Ukraine, unfortunately, did not become an exception with the West and was deprived of the strategy of countering Russian information warfare. In August 2014, six months after the occupation and annexation of the Ukrainian Crimea and on top of the Ukrainian-Russian military confrontation in eastern Ukraine, the government decided to ban 14 Russian TV channels for “propaganda of war.” The decision was obviously belated and inadequate, since it concerned only channels registered in Russia, not those controlled by Russia, and restricted the activities of only those media that directly called for war with Ukraine.

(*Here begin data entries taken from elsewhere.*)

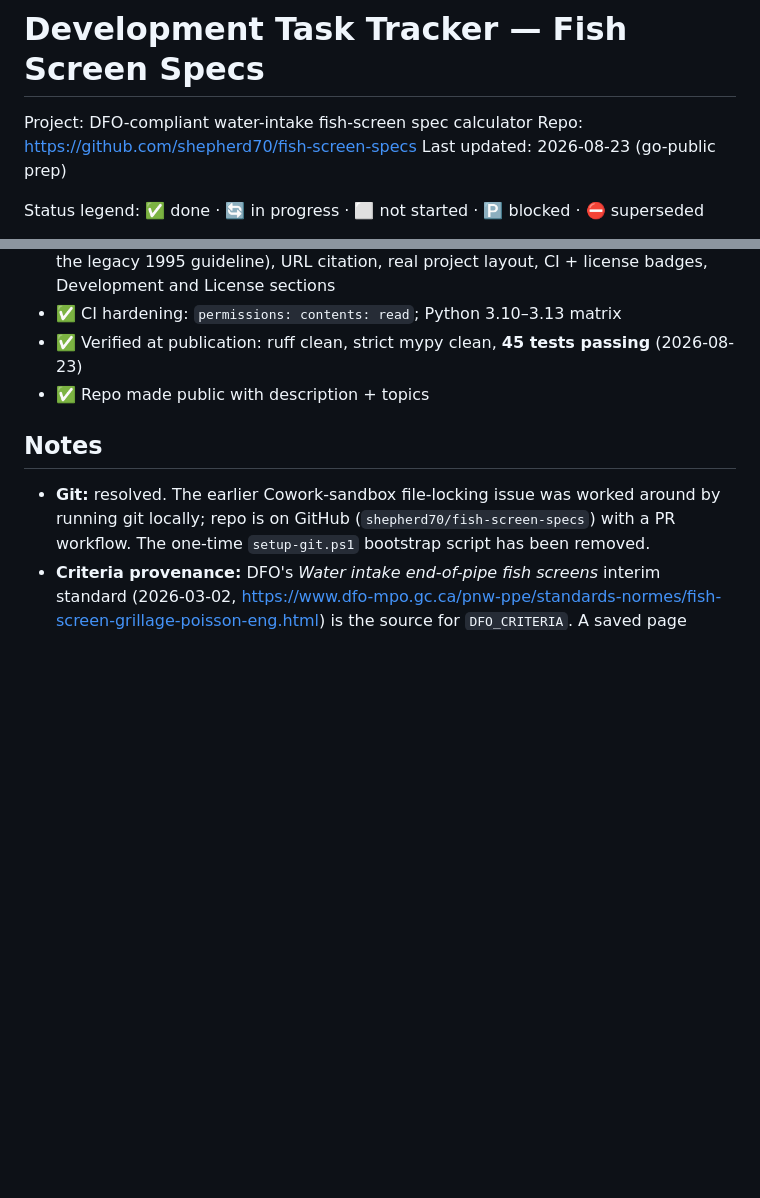
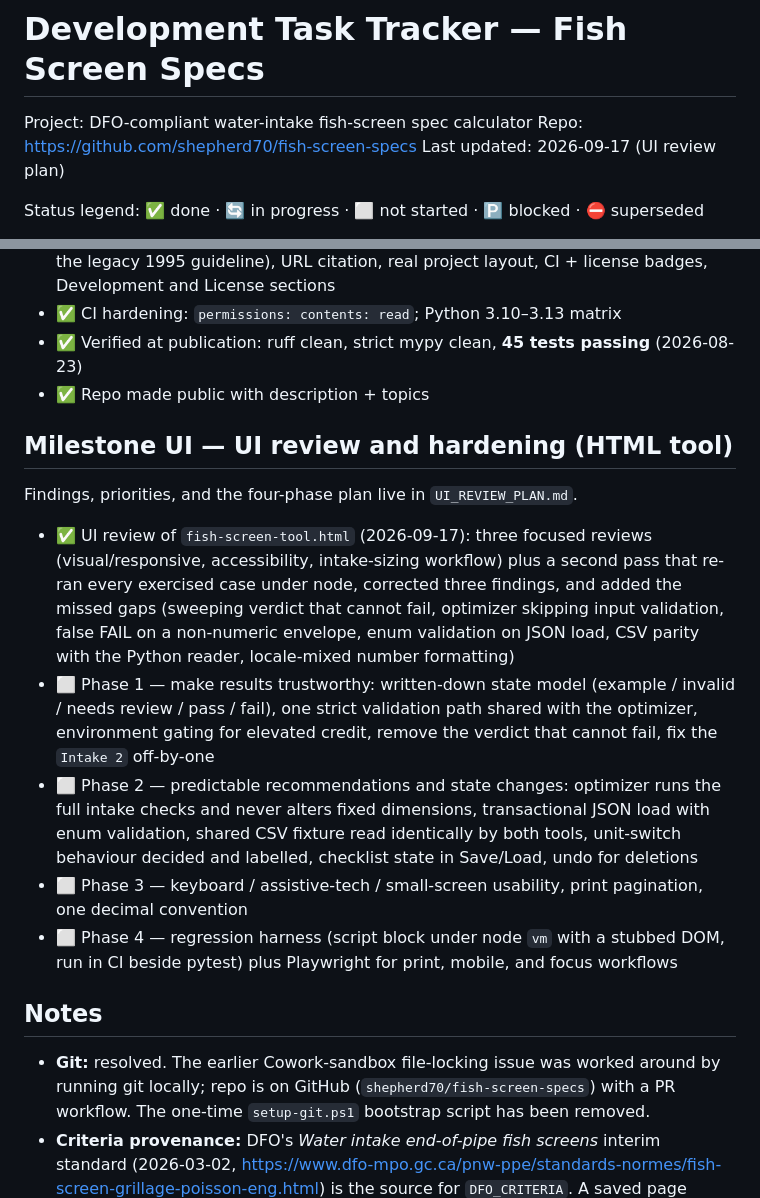
Before and after one commit to shepherd70/fish-screen-specs, a Markdown page: TASKS.md, 2 parts joined by grey strips. Rendered like a GitHub page; blank space fills up the shorter version.

```diff
--- a/TASKS.md
+++ b/TASKS.md
@@ -2,7 +2,7 @@
 
 Project: DFO-compliant water-intake fish-screen spec calculator
 Repo: https://github.com/shepherd70/fish-screen-specs
-Last updated: 2026-08-23 (go-public prep)
+Last updated: 2026-09-17 (UI review plan)
 
 Status legend: ✅ done · 🔄 in progress · ⬜ not started · 🅿️ blocked · ⛔ superseded
 
@@ -140,6 +140,32 @@ as a scriptable/batch backend. If kept, the original backlog applies:
       passing** (2026-08-23)
 - ✅ Repo made public with description + topics
 
+## Milestone UI — UI review and hardening (HTML tool)
+
+Findings, priorities, and the four-phase plan live in `UI_REVIEW_PLAN.md`.
+
+- ✅ UI review of `fish-screen-tool.html` (2026-09-17): three focused reviews
+      (visual/responsive, accessibility, intake-sizing workflow) plus a second
+      pass that re-ran every exercised case under node, corrected three
+      findings, and added the missed gaps (sweeping verdict that cannot fail,
+      optimizer skipping input validation, false FAIL on a non-numeric
+      envelope, enum validation on JSON load, CSV parity with the Python
+      reader, locale-mixed number formatting)
+- ⬜ Phase 1 — make results trustworthy: written-down state model
+      (example / invalid / needs review / pass / fail), one strict validation
+      path shared with the optimizer, environment gating for elevated credit,
+      remove the verdict that cannot fail, fix the `Intake 2` off-by-one
+- ⬜ Phase 2 — predictable recommendations and state changes: optimizer runs
+      the full intake checks and never alters fixed dimensions, transactional
+      JSON load with enum validation, shared CSV fixture read identically by
+      both tools, unit-switch behaviour decided and labelled, checklist state
+      in Save/Load, undo for deletions
+- ⬜ Phase 3 — keyboard / assistive-tech / small-screen usability, print
+      pagination, one decimal convention
+- ⬜ Phase 4 — regression harness (script block under node `vm` with a
+      stubbed DOM, run in CI beside pytest) plus Playwright for print, mobile,
+      and focus workflows
+
 ## Notes
 
 - **Git:** resolved. The earlier Cowork-sandbox file-locking issue was worked
```
Also changed, not shown: README.md (+1 -0 lines), UI_REVIEW_PLAN.md (added, +167 -0 lines).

However, the Kremlin’s ability to influence Ukrainians was not limited by these TV channels. Russia has built up its communication tools and influence long and vigorously not only for marginal pro-Russian audiences, but also for quite patriotic pro-Western citizens of Ukraine, giving it much more time and resources.
It’s hard to believe, but the most popular Ukrainian TV channel Inter, covering 97 percent of the entire territory, was founded in 1996 by Russian state television. Later, Inter was sold to Dmitry Firtash, a pro-Kremlin oligarch, who had close ties t0 Vladimir Putin, Gazprom, and the leader of Russian organized crime, Seva Mogilevich. Now Firtash is in Vienna, where he expects to be extradited to the United States, where a criminal case has been launched against him.
Another media group, UMH, which brings together more than 50 brands with leading positions on the radio (7 popular radio stations), the Internet and the press (including the Ukrainian franchise Forbes and Vogue), is still controlled by the family of ex-President Yanukovych, who is in exile in Moscow. The leadership of the group is carried out by a close associate of Viktor Yanukovych, a former MP from his party, Elena Bondarenko. Bondarenko publicly denies Russian aggression against Ukraine, called the shooting of participants of the anti-Russian Revolution of Dignity not tight enough and actively participates in the Russian campaign to worsen Ukrainian-Polish relations. Taking into account the situation of Yanukovych, whose fate depends directly on the Kremlin, it is difficult to believe that there is any independence of this group.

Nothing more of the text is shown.